View a slide show of Bangkok burning.
The idea of Bangkok spiraling into total chaos -- as it has over the past week, with 40 people killed so far in street battles between anti-government protesters and the military -- is shocking to foreigners. Thailand is not Iraq, or Yemen, or Pakistan; as portrayed in endless books, tourism advertisements, and films, it's a lush and peaceful place, the type of country where'd you take a honeymoon rather than a hostage. And until recently, that image was mostly accurate -- for nearly 20 years, Thailand had avoided serious political violence.
But the unrest that has consumed the popular vacation destination since the first spark of violence on April 10 is less surprising to the Thais themselves.
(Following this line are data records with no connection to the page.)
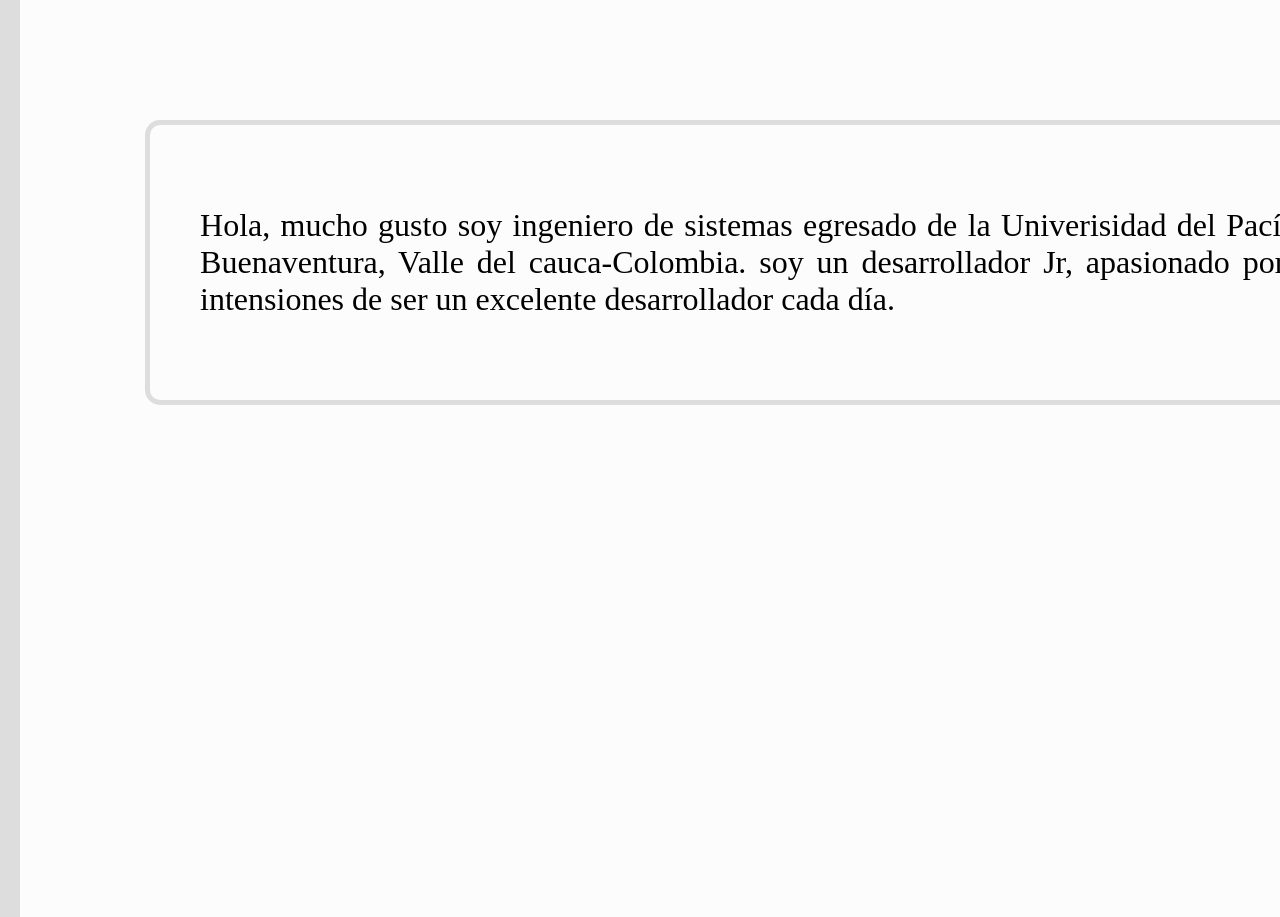
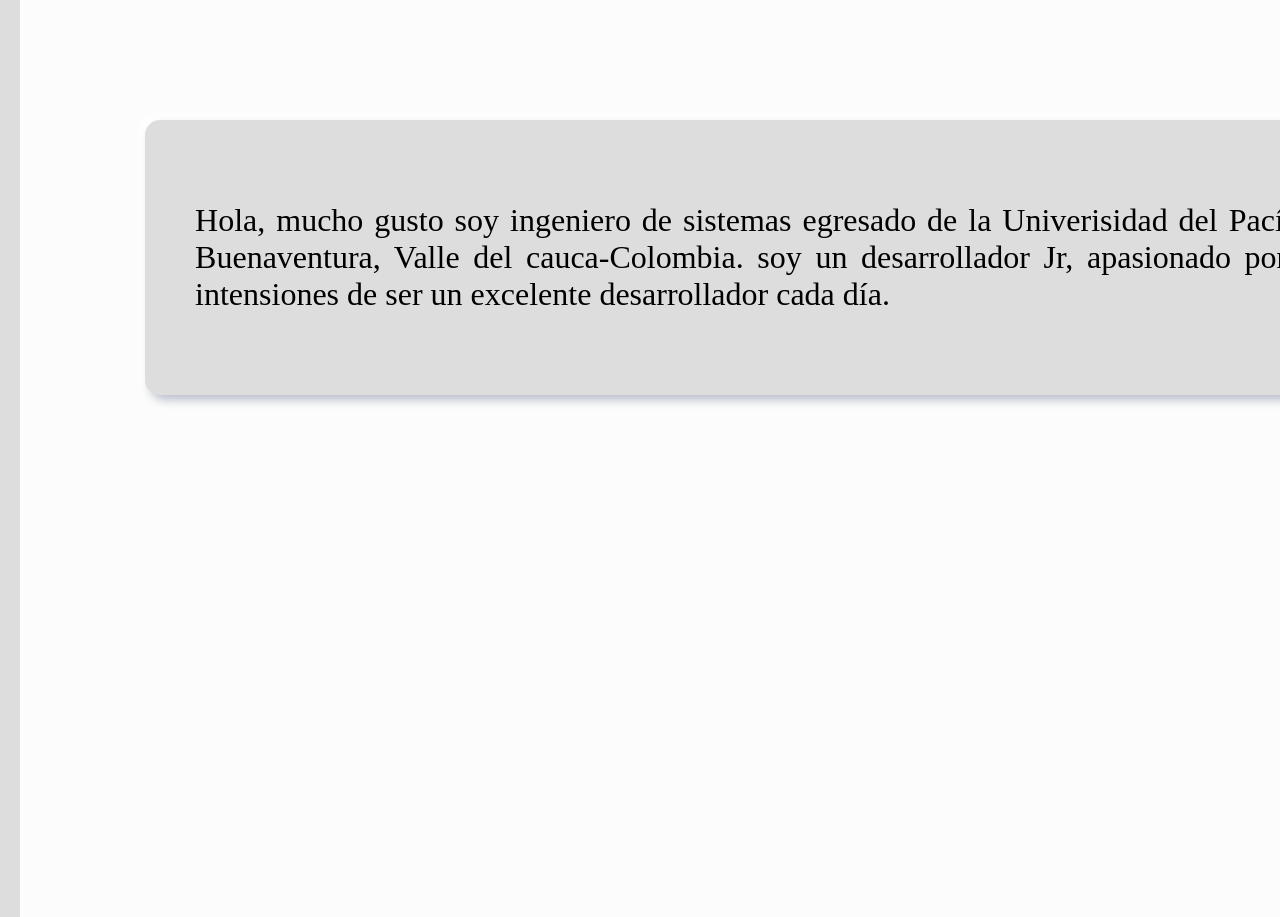
Before and after one commit to FranciscoDJVI/Javascript, a React (Create React App) app in the folder mifirstpage/: page / in a window 1280 px wide. Shown: the part 1300-2217 px from the top of the page. Built offline with nearby package versions, Linux system fonts and the light colour scheme.

Commit message:
fix: add boxshadow

```diff
--- a/mifirstpage/src/components/PresentationText.js
+++ b/mifirstpage/src/components/PresentationText.js
@@ -1,10 +1,9 @@
 import { motion } from "motion/react";
 
 const customStylediv = {
-  border: "5px var(--principal-color) solid",
+  background: "var(--principal-color)",
   borderRadius: "15px",
-  boxShadow:
-    "5px 5px 10px var(--principal-color), -5px -5px -10px var(--secondary-color)",
+  boxShadow: "5px 5px 10px #babecc, -5px -5px 10px #ffffff",
 };
 
 function PresentationText() {
```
Thailand's idyllic image has overshadowed serious tensions that have been building for nearly a decade and finally exploded this month. Thailand's rapid, globalization-driven economic growth in the 1980s and 1990s left out a large portion of the population, primarily those living in the rural north and northeast. By some measures the country actually suffers from worse income inequality than the neighboring Philippines, even though the former is generally thought of as a modernized country and the latter is often viewed as a semi-feudal, Latin American-style economy. But the emerging anger was as much about regional cliquishness as it was about class. Resentment built among Thais who might have been poor, but more importantly felt increasingly alienated from the country's traditionally powerful institutions: the palace, the army, and the civil service, which tended to favor established networks of people from Bangkok schools, Bangkok companies, and Bangkok army training.
Yet even as Thais from the north and northeast, who make up the majority of the population, have suffered economically, over the past decade they have become increasingly politically empowered, diminishing the advantages previously enjoyed only by the elites. The Internet, community radio stations, a reformist constitution passed in 1997, and greater access to secondary education have created a rural population more knowledgeable about their rights, and more able to compare their own situation with that of other countries' citizens. The advent of real democracy after more than six decades of successive military regimes meant that the rural poor, if they united, could vote in a leader more responsive to their concerns.
In 2001, they found their man, and Thaksin Shinawatra, a populist politician and son of the north, was elected prime minister. Thaksin was a billionaire telecommunications tycoon, and clearly interested in using government power, Silvio Berlusconi-style, to help his own family network of companies. But he also launched social programs, like inexpensive national health care and start-up loans to villages, that had an impact. By nearly every calculation, poverty shrank on Thaksin's watch. Those efforts, along with a sophisticated advertising campaign, propelled him to an even larger majority in the 2005 elections.
But like Hugo Chávez and Evo Morales in Latin America, Thaksin leavened his anti-poverty crusades with attempts to roll back the rule of law. He authorized a "war on drugs" that became a pretext for targeted killings of his political opponents, intimidated the Thai media, and undermined governmental institutions such as the courts. His immense popularity also threatened the power of the military and the palace -- particularly King Bhumibhol Adulyadej, Thailand's constitutional monarch, who was supported by the same elites and middle class in Bangkok who disdained Thaksin. In his more than 60 years on the throne, Bhumibhol had built himself into something more than a royal figurehead, accumulating political influence through behind-the-scenes maneuvering and alliance-building in Thailand's elite political and military spheres.
But rather than trying to defeat Thaksin at the ballot box, the anti-Thaksin middle class and elites opted for extraconstitutional means. Protests calling for Thaksin's ouster gave way to calls for the army to intercede; in September 2006 the military obliged, deposing the prime minister in a coup. Thaksin fled into exile, and today lives mostly in Dubai.